St Tome, the Latin quarter of Fontainhas in Panaji, is today seeing tourists in droves – some wanting to take selfies; some wanting to grab a bite of Goan cuisine; some wanting to imbibe a drink and some trying to capture vestiges of the past through film. And the locals are not too happy with this type of tourism, though, a few establishments stand to gain.
“Anyone and everyone is coming to St Tome with no knowledge of the background of this place. We have no problem if tourists come here, but the problem starts when they are unable to understand and respect the sentiments of the people and the place,” says Tuan Gomes Pereira, a resident of St Tome who feels claustrophobic with the behaviour of tourists visiting the place.
“St Tome is a residential area with limited parking for the residents. These tourists come and park their vehicles where they want, and we senior citizens have to search for a place to park,” laments Tuan, as he recollects the days of the past when a walk through the ward was filled with neighbourly goodwill.
“Tourists come and put their legs up on the walls, dirtying them. Painting our houses is an expensive affair, and they aren’t in the least bit bothered about how dirty it leaves our walls. It is the lack of education and care-a-damn attitude of these tourists that is annoying,” thinks Tuan.
Life on the lanes in St Tome begins at around 9 am when the first tourists start trickling in and ends around 10.30 pm when Joseph Bar, a popular bar, packed with tourists, closes its doors.
“I have no problems if they come, but they should maintain some etiquette. Not that all tourists are bad. There are some who are very well mannered, but they are outnumbered by others who fail to realise that people live here and we need our space,” says resident Fatima Alvares.
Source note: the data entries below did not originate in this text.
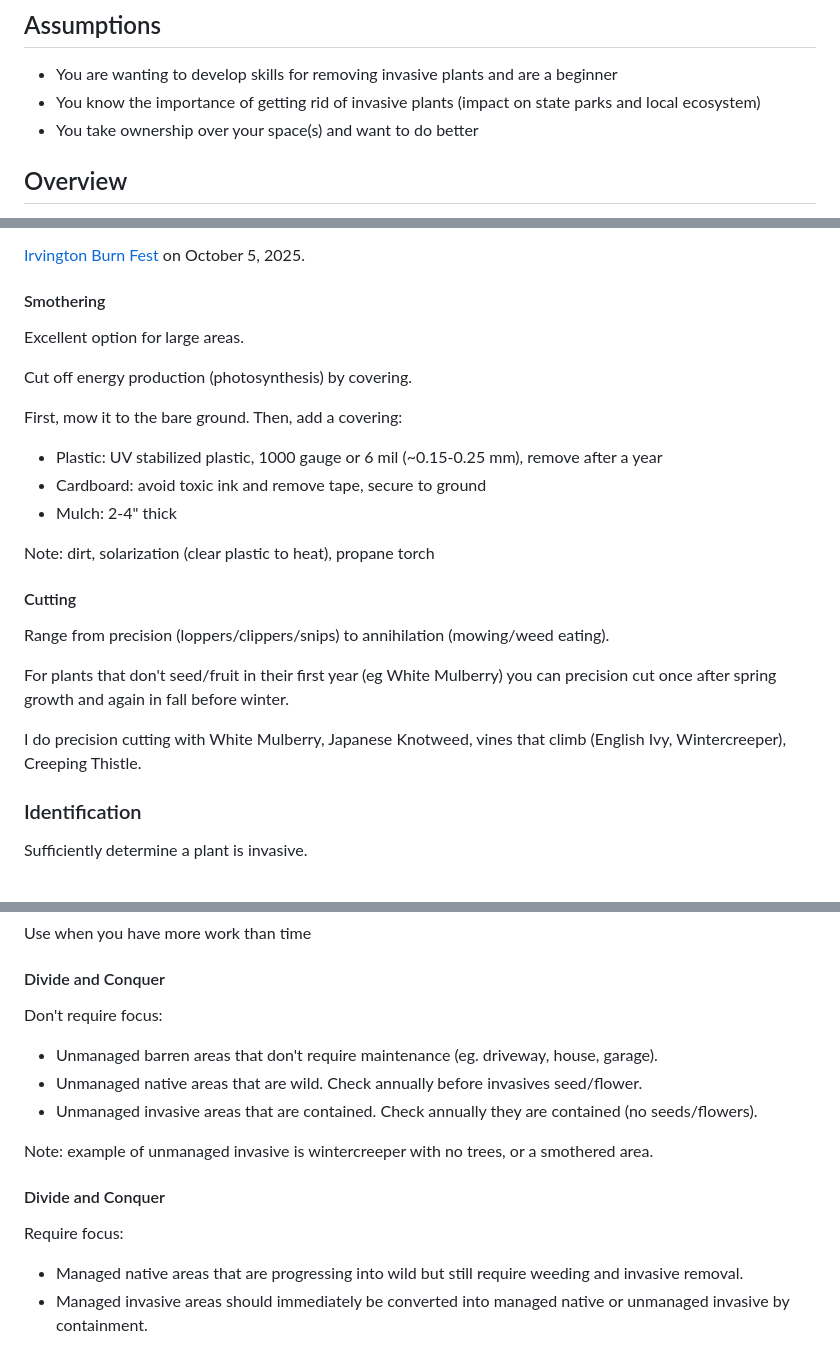
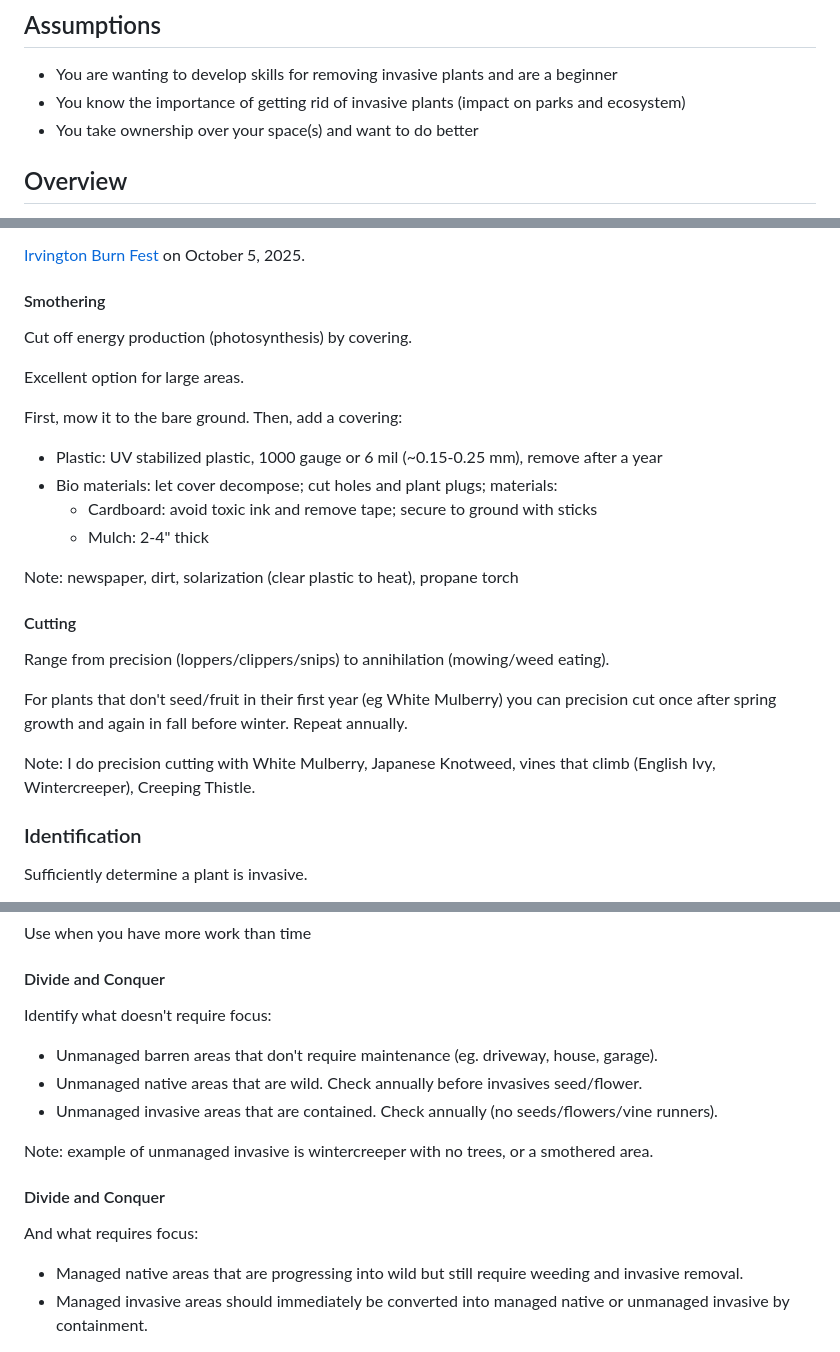
Before and after one commit to josephdpurcell/how-to-remove-invasive-plants, a Markdown page: presentations/2025-01-27-IGC/content.md, 3 parts joined by grey strips. Drawn GitHub-style.

```diff
--- a/presentations/2025-01-27-IGC/content.md
+++ b/presentations/2025-01-27-IGC/content.md
@@ -15,7 +15,7 @@ Note: I work at Five9 as a Software Engineer
 ## Assumptions <!-- omit in toc -->
 
 - You are wanting to develop skills for removing invasive plants and are a beginner
-- You know the importance of getting rid of invasive plants (impact on state parks and local ecosystem)
+- You know the importance of getting rid of invasive plants (impact on parks and ecosystem)
 - You take ownership over your space(s) and want to do better
 
 <!-- TODO: move this to the end as closing thoughts -->
@@ -207,25 +211,26 @@ Talk to your neighbors.
 
 #### Smothering
 
+Cut off energy production (photosynthesis) by covering.
+
 Excellent option for large areas.
-
-Cut off energy production (photosynthesis) by covering.
 
 First, mow it to the bare ground. Then, add a covering:
 
 - Plastic: UV stabilized plastic, 1000 gauge or 6 mil (~0.15-0.25 mm), remove after a year
-- Cardboard: avoid toxic ink and remove tape, secure to ground
-- Mulch: 2-4" thick
+- Bio materials: let cover decompose; cut holes and plant plugs; materials:
+  - Cardboard: avoid toxic ink and remove tape; secure to ground with sticks
+  - Mulch: 2-4" thick
 
-Note: dirt, solarization (clear plastic to heat), propane torch
+Note: newspaper, dirt, solarization (clear plastic to heat), propane torch
 
 #### Cutting
 
 Range from precision (loppers/clippers/snips) to annihilation (mowing/weed eating).
 
-For plants that don't seed/fruit in their first year (eg White Mulberry) you can precision cut once after spring growth and again in fall before winter.
+For plants that don't seed/fruit in their first year (eg White Mulberry) you can precision cut once after spring growth and again in fall before winter. Repeat annually.
 
-I do precision cutting with White Mulberry, Japanese Knotweed, vines that climb (English Ivy, Wintercreeper), Creeping Thistle.
+Note: I do precision cutting with White Mulberry, Japanese Knotweed, vines that climb (English Ivy, Wintercreeper), Creeping Thistle.
 
 ### Identification
 
@@ -296,17 +301,17 @@ Use when you have more work than time
 
 #### Divide and Conquer
 
-<p style="text-align:left">Don't require focus:</p>
+<p style="text-align:left">Identify what doesn't require focus:</p>
 
 - Unmanaged barren areas that don't require maintenance (eg. driveway, house, garage).
 - Unmanaged native areas that are wild. Check annually before invasives seed/flower.
-- Unmanaged invasive areas that are contained. Check annually they are contained (no seeds/flowers).
+- Unmanaged invasive areas that are contained. Check annually (no seeds/flowers/vine runners).
 
 Note: example of unmanaged invasive is wintercreeper with no trees, or a smothered area.
 
 #### Divide and Conquer
 
-<p style="text-align:left">Require focus:</p>
+<p style="text-align:left">And what requires focus:</p>
 
 - Managed native areas that are progressing into wild but still require weeding and invasive removal.
 - Managed invasive areas should immediately be converted into managed native or unmanaged invasive by containment.
```
Also changed, not shown: other parts of presentations/2025-01-27-IGC/content.md (+33 -9 lines).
“There are times when I am having my siesta and my sleep is disturbed by the noise created by these people passing my house. They should realise that people are resting in the afternoon,” believes Fatima, who otherwise does not mind sharing information about the past with tourists.
“There are good people and there are those with no manners, and I think it is time to live with both sorts of tourists,” thinks Fatima with a resigned look.
“I think the government should put in place some sort of regulations for professional photographers. They come and create a nuisance with their photography sessions, end up earning lakhs and we are left with dirt to clean. The government should adopt a system where we can be compensated too,” thinks Tuan.
“These tourists come guided by GPS and end up taking ‘no entry’ roads and creating traffic problems. Tourist vehicles should not be allowed. It is okay if they park their vehicles and come walking,” claims another resident Denzil Fernandes.
“This may look like a spooky bar from the outside, but I love it on the inside. We have never been to such a rustic place like this anywhere in India. This bar takes me back to some places in Europe,” says Sandhya from Delhi, as she knocks in a scotch at Joseph’s Bar.
Most citizens living in St Tome are senior citizens with youngsters having migrated to better pastures in Europe. Few bars, restaurants and coffee shops form part of the ambience offered by the river-caressed St Tome.
“We are all together on the fact that this behaviour by tourists is affecting us, but we are not together on how to handle it,” concludes Tuan with evident uncertainty about whether the government would help the residents find a solution.
The St Tome of today is different from the St Tome of yesteryears. Residents of the place may have aged, but the old lifestyle, attitudes and thinking still waft through the place.